Instructions to follow:
Find and copy each line of the data that includes "caption".

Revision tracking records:
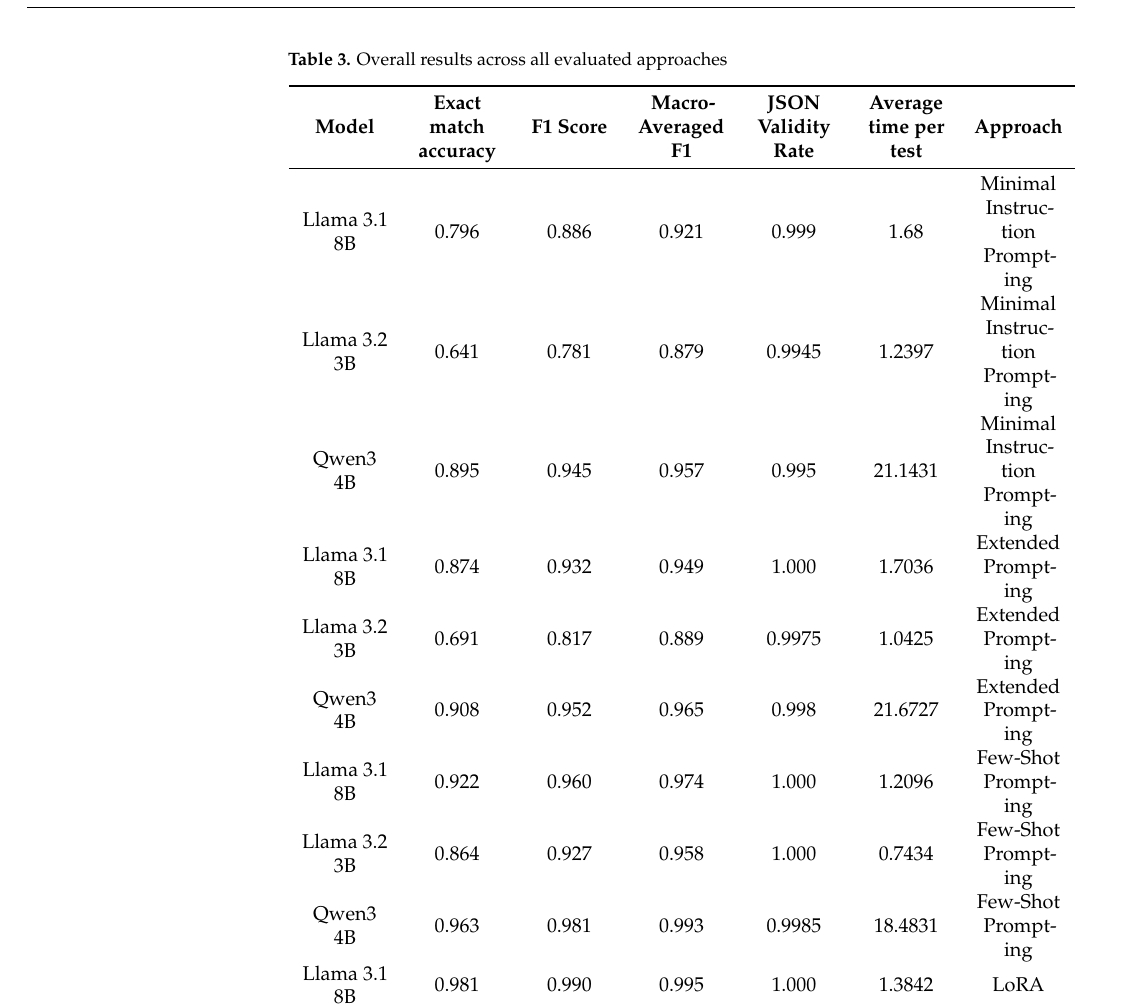
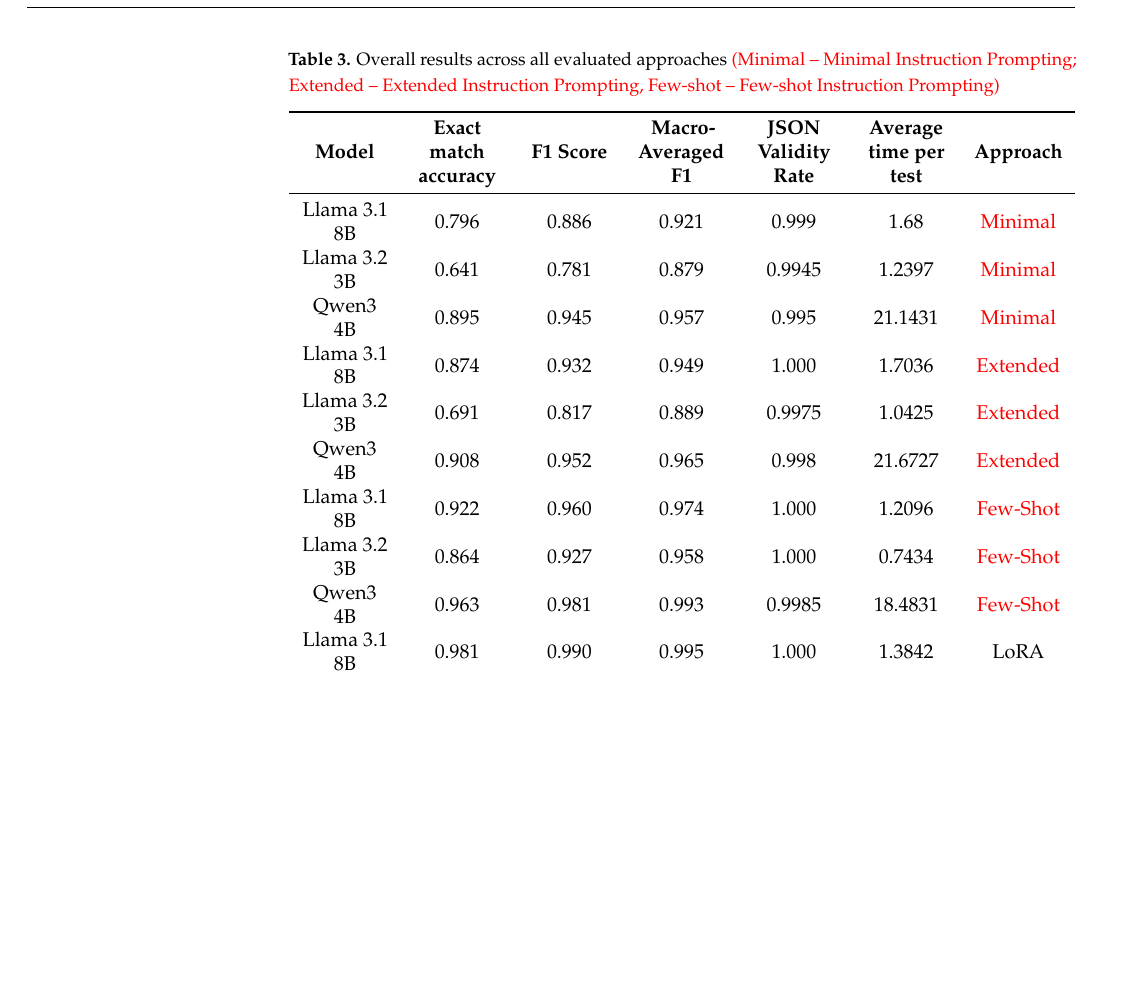
Before and after one commit to FIPU-SPIN/RK-LS-Adapteri-LaTeX, a LaTeX paper (Evaluating the Impact of Adapter-Based Fine-Tuning on Structured Parsing Performance in Large Language Models.tex): part of page 13 of 24, cut so that both start at the same text, the shorter picture padded with empty space. Compiled offline with pdfLaTeX.

Commit message:
Table 3 fix

```diff
--- a/Evaluating the Impact of Adapter-Based Fine-Tuning on Structured Parsing Performance in Large Language Models.tex
+++ b/Evaluating the Impact of Adapter-Based Fine-Tuning on Structured Parsing Performance in Large Language Models.tex
@@ -493,21 +493,21 @@
 This section evaluates the performance of three LLMs: Llama 3.1 8B, Llama 3.2 3B, and Qwen3 4B under multiple adaptation strategies, including minimal instruction prompting, extended prompting, few-shot prompting, and PEFT methods (IA$^3$ and LoRA). The evaluation was conducted on a dataset of 2000 samples, with performance measured using Exact Match Accuracy, F1 Score, Macro-Averaged F1, JSON Validity Rate for structured JSON output generation, and Average time per test. Table~\ref{tab:overallresults} summarizes the overall results across all evaluated approaches.
 \begin{table}[H]
 %\small % Change table font size
-\caption{Overall results across all evaluated approaches\label{tab:overallresults}}
+\caption{Overall results across all evaluated approaches \textcolor{red}{(Minimal -- Minimal Instruction Prompting; Extended -- Extended Instruction Prompting, Few-shot -- Few-shot Instruction Prompting)}\label{tab:overallresults}}
 %\isPreprints{\centering}{} % Only used for preprints
 \begin{tabularx}{\textwidth}{CCCCCCC}
 \toprule
 \textbf{Model}  & \textbf{Exact match accuracy}  & \textbf{F1 Score} & \textbf{Macro-Averaged F1}& \textbf{JSON Validity Rate} & \textbf{Average time per test} & \textbf{Approach}\\
 \midrule
-Llama 3.1 8B        & 0.796         & 0.886         & 0.921         & 0.999     & 1.68          & Minimal Instruction Prompting \\
-Llama 3.2 3B        & 0.641         & 0.781         & 0.879         & 0.9945    & 1.2397        & Minimal Instruction Prompting \\
-Qwen3 4B            & 0.895         & 0.945         & 0.957         & 0.995     & 21.1431       & Minimal Instruction Prompting \\
-Llama 3.1 8B        & 0.874         & 0.932         & 0.949         & 1.000     & 1.7036        & Extended Prompting \\
-Llama 3.2 3B        & 0.691         & 0.817         & 0.889         & 0.9975    & 1.0425        & Extended Prompting \\
-Qwen3 4B            & 0.908         & 0.952         & 0.965         & 0.998     & 21.6727       & Extended Prompting \\
-Llama 3.1 8B        & 0.922         & 0.960         & 0.974         & 1.000     & 1.2096        & Few-Shot Prompting \\
-Llama 3.2 3B        & 0.864         & 0.927         & 0.958         & 1.000     & 0.7434        & Few-Shot Prompting \\
-Qwen3 4B            & 0.963         & 0.981         & 0.993         & 0.9985    & 18.4831       & Few-Shot Prompting \\
+Llama 3.1 8B        & 0.796         & 0.886         & 0.921         & 0.999     & 1.68          & \textcolor{red}{Minimal} \\
+Llama 3.2 3B        & 0.641         & 0.781         & 0.879         & 0.9945    & 1.2397        & \textcolor{red}{Minimal} \\
+Qwen3 4B            & 0.895         & 0.945         & 0.957         & 0.995     & 21.1431       & \textcolor{red}{Minimal} \\
+Llama 3.1 8B        & 0.874         & 0.932         & 0.949         & 1.000     & 1.7036        & \textcolor{red}{Extended} \\
+Llama 3.2 3B        & 0.691         & 0.817         & 0.889         & 0.9975    & 1.0425        & \textcolor{red}{Extended} \\
+Qwen3 4B            & 0.908         & 0.952         & 0.965         & 0.998     & 21.6727       & \textcolor{red}{Extended} \\
+Llama 3.1 8B        & 0.922         & 0.960         & 0.974         & 1.000     & 1.2096        & \textcolor{red}{Few-Shot} \\
+Llama 3.2 3B        & 0.864         & 0.927         & 0.958         & 1.000     & 0.7434        & \textcolor{red}{Few-Shot} \\
+Qwen3 4B            & 0.963         & 0.981         & 0.993         & 0.9985    & 18.4831       & \textcolor{red}{Few-Shot} \\
 Llama 3.1 8B        & 0.981         & 0.990         & 0.995         & 1.000     & 1.3842        & LoRA \\
 Llama 3.2 3B        & 0.985         & 0.992         & 0.989         & 1.000     & 1.1918        & LoRA \\
 Qwen3 4B            & 0.968         & 0.984         & 0.985         & 1.000     & 2.1289        & LoRA \\
```
Also changed, not shown: 1 other file.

Task response:
-\caption{Overall results across all evaluated approaches\label{tab:overallresults}}
+\caption{Overall results across all evaluated approaches \textcolor{red}{(Minimal -- Minimal Instruction Prompting; Extended -- Extended Instruction Prompting, Few-shot -- Few-shot Instruction Prompting)}\label{tab:overallresults}}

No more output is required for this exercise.